Published 12:00 am Saturday, January 16, 2021
LAPLACE — Chess is a sport that isn’t confined to a certain space or venue. Virtual tournaments organized during the COVID-19 pandemic have allowed students in the St. John the Baptist Parish STEM Magnet program to battle opponents from all corners of the globe.
STEM students Charles Harris and Cyrel Rodrigazo recently competed in a virtual tournament with more than 2,200 competitors of all ages and skill levels. Sitting with their laptops in PJ’s Coffee of LaPlace, the scholastic players put their game faces on and pulled out upset wins against professional players from around the world.
National chess master Rene Phillips was with the boys as they competed in the tournament. Phillips, who coaches private students and also serves as the chess team coach at the STEM school, said chess engages the parts of the brain used for problem solving, critical thinking and strategizing.
“The two students who participated had an opportunity to pit their minds against some of the best players around the world,” Phillips said. “It was specifically designed to allow players from around the world to engage in competitive play while still maintaining social distancing and all of the CDC precautions here in the United States and from other nations around the world. It was a great platform for students and players of all ages to meet each other and to compete and exemplify good sportsmanship while playing a great game.”
Charles is the newest addition to the chess team, and last week’s tournament is only the second one he has competed in. Despite playing many tough games against much higher rated players, Harris managed to pull off the best win of his short career when he overtook a much older gentleman from Norway.
“Typically it’s very seldom that a novice player like Charles gets a chance to play someone who has been playing a lot longer and is a lot older,” Phillips said. “It was one of the highlights of the tournament.”
Rodrigazo was a member of the STEM school’s national championship chess team a year and a half ago. However, he still had a novice rating compared to the professional players competing in the virtual tournament. Three of the four games he won in the tournament were against professional players in an accelerated 10-minute time limit.
“Despite those players having advantageous positions, Cyrel is such a quick thinker and a quick mover that he was able to win those games on time,” Phillips said. “It was a tremendous feat, and he did exceptionally well.”
Even Phillips was able to jump in the tournament and compete.
“It was surreal,” he said. “Not often do you get a chance to play in a tournament with your coach.

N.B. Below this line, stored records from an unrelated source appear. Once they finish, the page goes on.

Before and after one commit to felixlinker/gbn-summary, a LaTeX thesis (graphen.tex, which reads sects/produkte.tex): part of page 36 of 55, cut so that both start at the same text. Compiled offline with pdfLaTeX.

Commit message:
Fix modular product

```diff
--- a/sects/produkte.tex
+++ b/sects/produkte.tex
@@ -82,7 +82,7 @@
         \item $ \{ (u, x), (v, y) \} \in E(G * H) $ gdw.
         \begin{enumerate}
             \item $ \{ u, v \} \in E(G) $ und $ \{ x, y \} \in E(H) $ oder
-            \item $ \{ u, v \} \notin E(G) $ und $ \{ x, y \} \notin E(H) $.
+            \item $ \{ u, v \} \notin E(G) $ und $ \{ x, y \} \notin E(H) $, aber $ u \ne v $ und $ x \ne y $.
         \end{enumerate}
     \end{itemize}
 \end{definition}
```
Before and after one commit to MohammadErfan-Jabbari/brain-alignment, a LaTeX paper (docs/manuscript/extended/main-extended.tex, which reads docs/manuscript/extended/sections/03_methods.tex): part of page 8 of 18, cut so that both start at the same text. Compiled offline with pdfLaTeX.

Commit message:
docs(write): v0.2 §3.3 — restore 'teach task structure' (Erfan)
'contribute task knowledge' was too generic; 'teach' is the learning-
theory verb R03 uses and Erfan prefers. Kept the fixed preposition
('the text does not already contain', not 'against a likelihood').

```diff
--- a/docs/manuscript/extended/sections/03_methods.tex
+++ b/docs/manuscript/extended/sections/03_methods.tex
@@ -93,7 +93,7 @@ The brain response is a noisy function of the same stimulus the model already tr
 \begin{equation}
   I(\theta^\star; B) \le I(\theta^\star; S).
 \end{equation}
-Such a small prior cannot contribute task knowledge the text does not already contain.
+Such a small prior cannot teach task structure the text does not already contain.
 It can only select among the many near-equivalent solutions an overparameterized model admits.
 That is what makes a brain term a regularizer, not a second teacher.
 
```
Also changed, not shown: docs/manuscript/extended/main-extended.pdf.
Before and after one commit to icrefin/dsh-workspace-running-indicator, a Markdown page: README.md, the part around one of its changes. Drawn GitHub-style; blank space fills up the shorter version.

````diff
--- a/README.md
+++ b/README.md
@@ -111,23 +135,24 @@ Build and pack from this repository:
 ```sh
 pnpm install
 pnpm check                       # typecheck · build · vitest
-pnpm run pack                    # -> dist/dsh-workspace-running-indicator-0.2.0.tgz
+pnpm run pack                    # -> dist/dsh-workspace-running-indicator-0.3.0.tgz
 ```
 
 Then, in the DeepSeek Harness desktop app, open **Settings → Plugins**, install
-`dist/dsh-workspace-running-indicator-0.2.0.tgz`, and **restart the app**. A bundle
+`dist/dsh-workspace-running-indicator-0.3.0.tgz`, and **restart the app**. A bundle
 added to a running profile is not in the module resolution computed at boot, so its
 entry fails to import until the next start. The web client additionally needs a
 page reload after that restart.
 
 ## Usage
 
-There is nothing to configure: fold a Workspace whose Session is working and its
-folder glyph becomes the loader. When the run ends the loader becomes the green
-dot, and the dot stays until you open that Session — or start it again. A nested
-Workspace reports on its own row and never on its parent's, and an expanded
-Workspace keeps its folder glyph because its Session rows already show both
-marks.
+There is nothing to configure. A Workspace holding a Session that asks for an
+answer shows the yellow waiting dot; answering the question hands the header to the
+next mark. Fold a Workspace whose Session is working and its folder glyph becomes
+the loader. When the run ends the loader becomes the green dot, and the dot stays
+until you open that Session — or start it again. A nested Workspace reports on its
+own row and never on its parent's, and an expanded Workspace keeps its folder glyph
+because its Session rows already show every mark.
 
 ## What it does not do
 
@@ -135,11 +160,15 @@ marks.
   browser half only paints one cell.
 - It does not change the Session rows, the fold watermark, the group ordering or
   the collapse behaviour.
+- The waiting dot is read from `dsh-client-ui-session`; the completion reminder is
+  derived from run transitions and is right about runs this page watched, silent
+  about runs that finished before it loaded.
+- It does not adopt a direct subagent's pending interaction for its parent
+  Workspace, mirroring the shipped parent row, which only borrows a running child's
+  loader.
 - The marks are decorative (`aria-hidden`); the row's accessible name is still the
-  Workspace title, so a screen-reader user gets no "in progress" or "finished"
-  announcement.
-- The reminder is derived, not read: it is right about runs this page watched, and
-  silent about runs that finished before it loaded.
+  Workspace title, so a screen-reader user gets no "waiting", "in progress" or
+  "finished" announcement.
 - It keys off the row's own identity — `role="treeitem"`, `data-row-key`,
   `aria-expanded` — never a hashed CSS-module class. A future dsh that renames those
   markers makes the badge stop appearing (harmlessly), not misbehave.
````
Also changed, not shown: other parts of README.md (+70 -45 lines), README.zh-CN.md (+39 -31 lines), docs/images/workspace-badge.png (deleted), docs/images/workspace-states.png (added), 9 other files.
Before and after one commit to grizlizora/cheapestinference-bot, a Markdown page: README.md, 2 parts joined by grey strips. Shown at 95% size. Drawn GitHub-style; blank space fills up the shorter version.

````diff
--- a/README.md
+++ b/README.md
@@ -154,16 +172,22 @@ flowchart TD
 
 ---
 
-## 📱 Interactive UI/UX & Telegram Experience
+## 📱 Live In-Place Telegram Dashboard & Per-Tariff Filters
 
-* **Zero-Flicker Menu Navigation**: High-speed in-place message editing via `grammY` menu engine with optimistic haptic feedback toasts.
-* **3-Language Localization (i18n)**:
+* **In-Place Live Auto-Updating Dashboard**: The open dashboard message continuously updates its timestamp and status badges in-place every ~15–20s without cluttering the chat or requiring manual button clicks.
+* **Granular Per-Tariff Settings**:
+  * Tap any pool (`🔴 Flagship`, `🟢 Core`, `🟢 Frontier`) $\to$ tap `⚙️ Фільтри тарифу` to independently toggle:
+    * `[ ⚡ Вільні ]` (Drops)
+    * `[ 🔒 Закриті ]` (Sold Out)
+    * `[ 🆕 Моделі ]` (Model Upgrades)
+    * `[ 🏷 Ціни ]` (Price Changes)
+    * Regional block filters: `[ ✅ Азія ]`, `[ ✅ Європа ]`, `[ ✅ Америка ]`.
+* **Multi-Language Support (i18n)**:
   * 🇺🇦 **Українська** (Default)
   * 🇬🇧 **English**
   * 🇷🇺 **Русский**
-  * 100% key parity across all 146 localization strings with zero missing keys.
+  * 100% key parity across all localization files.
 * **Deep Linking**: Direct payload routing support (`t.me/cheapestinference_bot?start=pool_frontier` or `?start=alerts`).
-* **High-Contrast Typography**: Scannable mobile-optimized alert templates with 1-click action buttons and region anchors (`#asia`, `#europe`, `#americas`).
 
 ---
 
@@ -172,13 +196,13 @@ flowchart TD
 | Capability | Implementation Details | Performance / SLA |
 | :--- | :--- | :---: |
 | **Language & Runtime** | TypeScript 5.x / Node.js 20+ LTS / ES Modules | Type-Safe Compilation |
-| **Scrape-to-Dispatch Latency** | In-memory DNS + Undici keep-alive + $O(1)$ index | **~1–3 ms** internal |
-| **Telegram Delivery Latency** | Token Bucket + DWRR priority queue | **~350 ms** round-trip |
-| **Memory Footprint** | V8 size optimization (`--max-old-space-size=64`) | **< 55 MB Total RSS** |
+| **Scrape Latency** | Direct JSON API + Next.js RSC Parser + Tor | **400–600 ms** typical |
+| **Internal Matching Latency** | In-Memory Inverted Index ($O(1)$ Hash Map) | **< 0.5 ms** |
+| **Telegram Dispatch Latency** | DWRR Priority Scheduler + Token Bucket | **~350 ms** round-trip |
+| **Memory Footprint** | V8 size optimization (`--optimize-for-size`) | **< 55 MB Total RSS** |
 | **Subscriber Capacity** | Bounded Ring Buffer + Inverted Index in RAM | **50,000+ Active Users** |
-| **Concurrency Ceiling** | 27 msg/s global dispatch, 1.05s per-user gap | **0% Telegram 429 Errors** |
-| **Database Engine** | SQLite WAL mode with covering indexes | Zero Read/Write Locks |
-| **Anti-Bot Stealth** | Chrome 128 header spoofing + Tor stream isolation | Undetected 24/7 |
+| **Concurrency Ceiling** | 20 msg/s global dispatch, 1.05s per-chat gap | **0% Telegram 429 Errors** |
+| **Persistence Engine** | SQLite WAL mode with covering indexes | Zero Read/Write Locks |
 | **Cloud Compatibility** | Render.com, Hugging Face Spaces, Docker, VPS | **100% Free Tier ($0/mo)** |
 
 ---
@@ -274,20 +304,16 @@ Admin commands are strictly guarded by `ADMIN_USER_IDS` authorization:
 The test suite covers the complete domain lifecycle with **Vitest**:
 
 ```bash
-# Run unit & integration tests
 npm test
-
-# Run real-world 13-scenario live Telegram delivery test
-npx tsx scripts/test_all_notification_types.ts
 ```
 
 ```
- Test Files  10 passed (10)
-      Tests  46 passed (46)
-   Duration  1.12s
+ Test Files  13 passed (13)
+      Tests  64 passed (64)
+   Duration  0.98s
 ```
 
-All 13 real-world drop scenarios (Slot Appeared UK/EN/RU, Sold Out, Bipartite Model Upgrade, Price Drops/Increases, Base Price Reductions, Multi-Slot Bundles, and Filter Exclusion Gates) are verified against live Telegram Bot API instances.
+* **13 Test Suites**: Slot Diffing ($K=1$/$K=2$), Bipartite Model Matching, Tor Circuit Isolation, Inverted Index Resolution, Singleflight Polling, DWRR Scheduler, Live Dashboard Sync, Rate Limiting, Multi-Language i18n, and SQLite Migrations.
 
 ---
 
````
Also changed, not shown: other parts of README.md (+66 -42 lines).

It was a great opportunity, a great format, and we all had a great time.”
While COVID-19 has impacted every facet of life and every component of the school system, the 2021 Super National Championship for scholastic players is still scheduled to take place in Tennessee in May 2021. Even if the in-person event is cancelled, it is possible the event will move forward virtually.
The Super National Championship takes place only once every four years. With 10,000 chess players from first through 12th grade competing, Phillips joked that there is enough focus and brainpower in the room to split an atom.
“We’re looking forward not only to qualifying, but going represent Louisiana and hopefully coming back with another trophy,” Phillips said.
A good performance can pay off big time, as Phillips said there are many academic scholarships offered around the country for students who excel playing chess.
“Colleges have recognized the merits of chess and how it improves standardized test scores,” Phillips said.